Think of Jack, the first person narrator of David Devereux’s Hunter’s Moon, as James Bond with a wand as well as a Walther PPK; a magical double-oh agent with a license to kill. Jack (if that really is his name) works for a shadowy section of M15 who use magicians and witches as well as more traditional tools like murder, blackmail and torture to rid Britain of enemies of the state.

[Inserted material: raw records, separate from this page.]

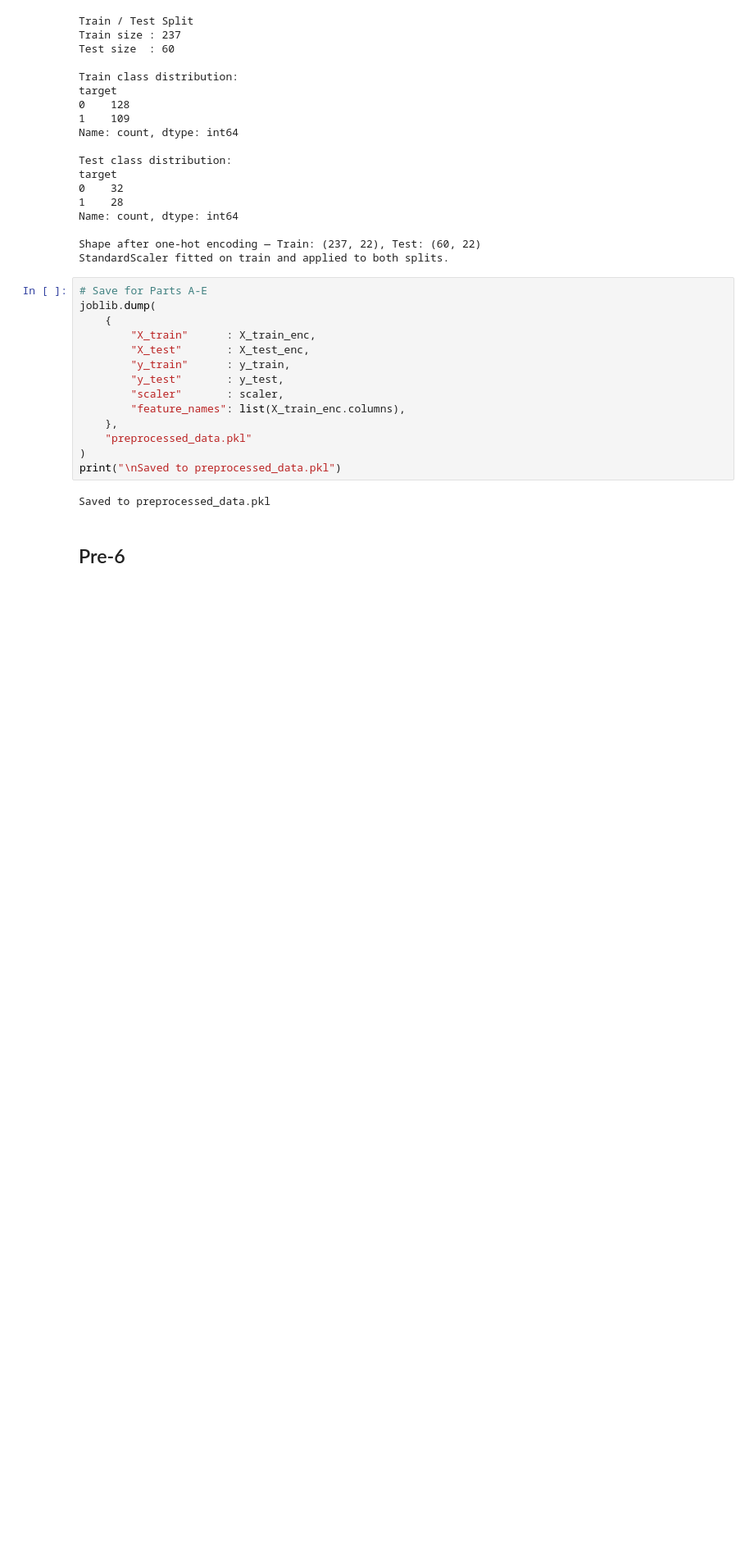
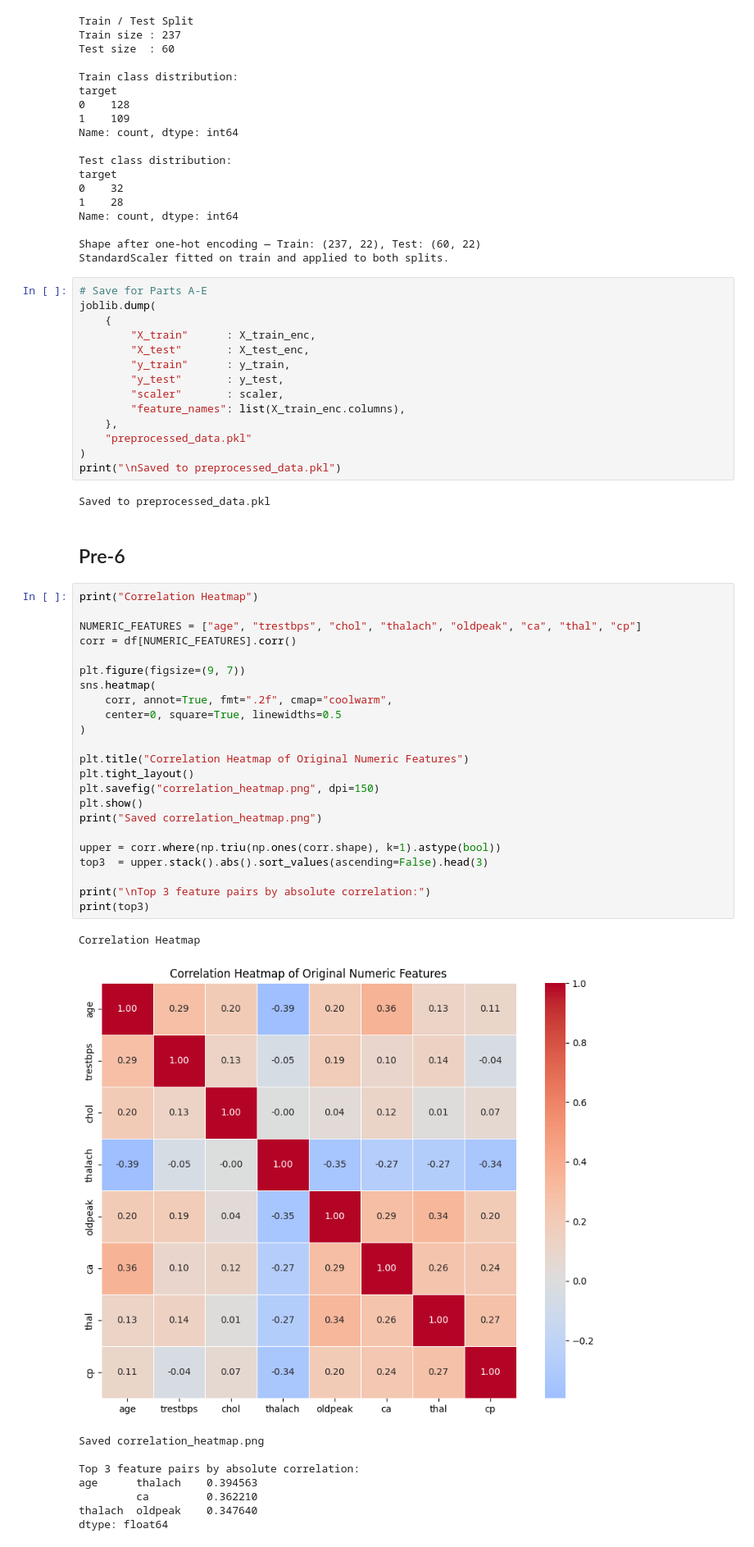
Before and after one commit to maryam2004-hub/i23-6004-DM-Assignment4, a Jupyter notebook: i23_6004_DS_B_DMAssignment4.ipynb, the cells around one changed output. Shown at 82% size. Drawn from its saved outputs; the diff is of its cells as text; blank space fills up the shorter version.

Commit message:
Printed the correlation heatmap with top 3 feature pairs with strongest correlation

```diff
--- a/i23_6004_DS_B_DMAssignment4.ipynb
+++ b/i23_6004_DS_B_DMAssignment4.ipynb
@@ -168,3 +170,36 @@ print("\nSaved to preprocessed_data.pkl")
 Saved to preprocessed_data.pkl
 # %% [markdown]
 ## Pre-6
+# %%
+print("Correlation Heatmap")
+
+NUMERIC_FEATURES = ["age", "trestbps", "chol", "thalach", "oldpeak", "ca", "thal", "cp"]
+corr = df[NUMERIC_FEATURES].corr()
+
+plt.figure(figsize=(9, 7))
+sns.heatmap(
+    corr, annot=True, fmt=".2f", cmap="coolwarm",
+    center=0, square=True, linewidths=0.5
+)
+
+plt.title("Correlation Heatmap of Original Numeric Features")
+plt.tight_layout()
+plt.savefig("correlation_heatmap.png", dpi=150)
+plt.show()
+print("Saved correlation_heatmap.png")
+
+upper = corr.where(np.triu(np.ones(corr.shape), k=1).astype(bool))
+top3  = upper.stack().abs().sort_values(ascending=False).head(3)
+
+print("\nTop 3 feature pairs by absolute correlation:")
+print(top3)
+# %% [output]
+Correlation Heatmap
+[figure, added]
+Saved correlation_heatmap.png
+
+Top 3 feature pairs by absolute correlation:
+age      thalach    0.394563
+         ca         0.362210
+thalach  oldpeak    0.347640
+dtype: float64
```
Also changed, not shown: parts of 1 cell of this notebook.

Hunter’s Moon reminds me of some really old, cold-war vintage secret agent books, like Ian Fleming’s work and American offerings like Matt Helm. It has a post-9/11 sensibility, however, that is probably better echoed in some of the grittier television programs of the last decade, such as 24 or the British show Strike Back. Jack and his crew are fine with murder, mutilation, torture, sexual humiliation, and presumably a fairly high rate of collateral damage if it is needed to get the job done. They are protecting England from the whack-jobs who try to open doors to other dimensions at Glastonbury and Stonehenge, and also the more focused magic practitioners who are using their skills for terrorism or political subversion of some sort.
In this adventure, Jack is assigned as back-up to a female agent who has infiltrated a group called the Enlightened Sisterhood, a coven of witches who are part of a conspiracy to assassinate the British Prime Minister. Annie, the deep-cover agent, is green as grass and Jack has some concerns about the assignment. It appears there is an outer circle to the Sisterhood, and a privileged Inner Circle who are in on the scheme. Jack takes steps to eliminate one of the inner-circle members so that Annie is promoted. After that, things go suddenly wrong. After a night of wild sex with Jack, Annie disappears and so does the rest of the Sisterhood.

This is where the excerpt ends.